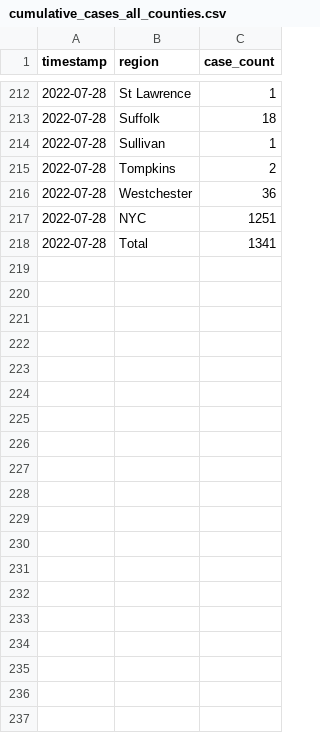
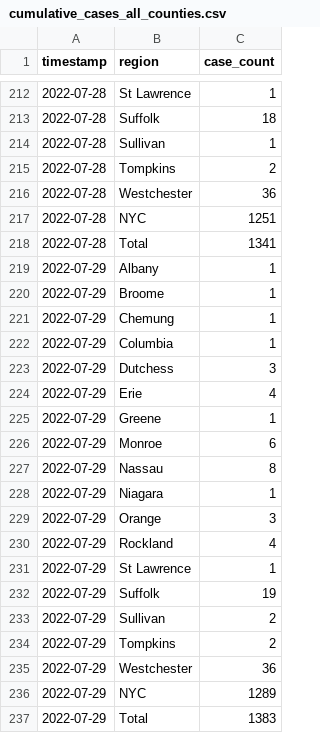
Before and after one commit to thecityny/monkeypox-scraper, a CSV file: data/cumulative_cases_all_counties.csv, drawn as a sheet; only a part is shown, gaps mark what is left out; the diff names each change by its address in the sheet, - before the commit and + after, or states it on an @@ line.

```diff
--- a/data/cumulative_cases_all_counties.csv
+++ b/data/cumulative_cases_all_counties.csv
+row 219: 2022-07-29 | Albany | 1
+row 220: 2022-07-29 | Broome | 1
+row 221: 2022-07-29 | Chemung | 1
+row 222: 2022-07-29 | Columbia | 1
+row 223: 2022-07-29 | Dutchess | 3
+row 224: 2022-07-29 | Erie | 4
+row 225: 2022-07-29 | Greene | 1
+row 226: 2022-07-29 | Monroe | 6
+row 227: 2022-07-29 | Nassau | 8
+row 228: 2022-07-29 | Niagara | 1
+row 229: 2022-07-29 | Orange | 3
+row 230: 2022-07-29 | Rockland | 4
+row 231: 2022-07-29 | St Lawrence | 1
+row 232: 2022-07-29 | Suffolk | 19
+row 233: 2022-07-29 | Sullivan | 2
+row 234: 2022-07-29 | Tompkins | 2
+row 235: 2022-07-29 | Westchester | 36
+row 236: 2022-07-29 | NYC | 1289
+row 237: 2022-07-29 | Total | 1383
```
Also changed, not shown: 3 other files.
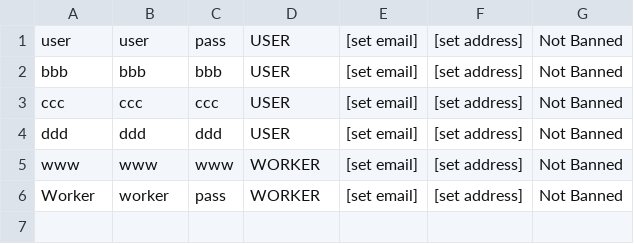
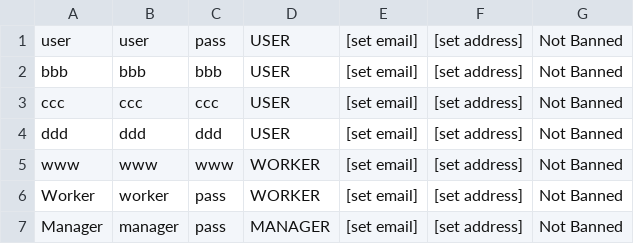
Before and after one commit to MagiShi/WWCT, a CSV file: database.csv, drawn as a sheet; the diff names each change by its address in the sheet, - before the commit and + after, or states it on an @@ line.

```diff
--- a/database.csv
+++ b/database.csv
+row 7: Manager | manager | pass | MANAGER | [set email] | [set address] | Not Banned
```
Also changed, not shown: out/production/WWCT/database.csv, 22 other files.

- - - -

- _What you need to do_: Restate each line of the records exactly; pictures do not belong in the copy.

- _Exercise output_:
Before and after one commit to thecityny/monkeypox-scraper, a CSV file: data/cumulative_cases_all_counties.csv, drawn as a sheet; only a part is shown, gaps mark what is left out; the diff names each change by its address in the sheet, - before the commit and + after, or states it on an @@ line.

```diff
--- a/data/cumulative_cases_all_counties.csv
+++ b/data/cumulative_cases_all_counties.csv
+row 219: 2022-07-29 | Albany | 1
+row 220: 2022-07-29 | Broome | 1
+row 221: 2022-07-29 | Chemung | 1
+row 222: 2022-07-29 | Columbia | 1
+row 223: 2022-07-29 | Dutchess | 3
+row 224: 2022-07-29 | Erie | 4
+row 225: 2022-07-29 | Greene | 1
+row 226: 2022-07-29 | Monroe | 6
+row 227: 2022-07-29 | Nassau | 8
+row 228: 2022-07-29 | Niagara | 1
+row 229: 2022-07-29 | Orange | 3
+row 230: 2022-07-29 | Rockland | 4
+row 231: 2022-07-29 | St Lawrence | 1
+row 232: 2022-07-29 | Suffolk | 19
+row 233: 2022-07-29 | Sullivan | 2
+row 234: 2022-07-29 | Tompkins | 2
+row 235: 2022-07-29 | Westchester | 36
+row 236: 2022-07-29 | NYC | 1289
+row 237: 2022-07-29 | Total | 1383
```
Also changed, not shown: 3 other files.
Before and after one commit to MagiShi/WWCT, a CSV file: database.csv, drawn as a sheet; the diff names each change by its address in the sheet, - before the commit and + after, or states it on an @@ line.

```diff
--- a/database.csv
+++ b/database.csv
+row 7: Manager | manager | pass | MANAGER | [set email] | [set address] | Not Banned
```
Also changed, not shown: out/production/WWCT/database.csv, 22 other files.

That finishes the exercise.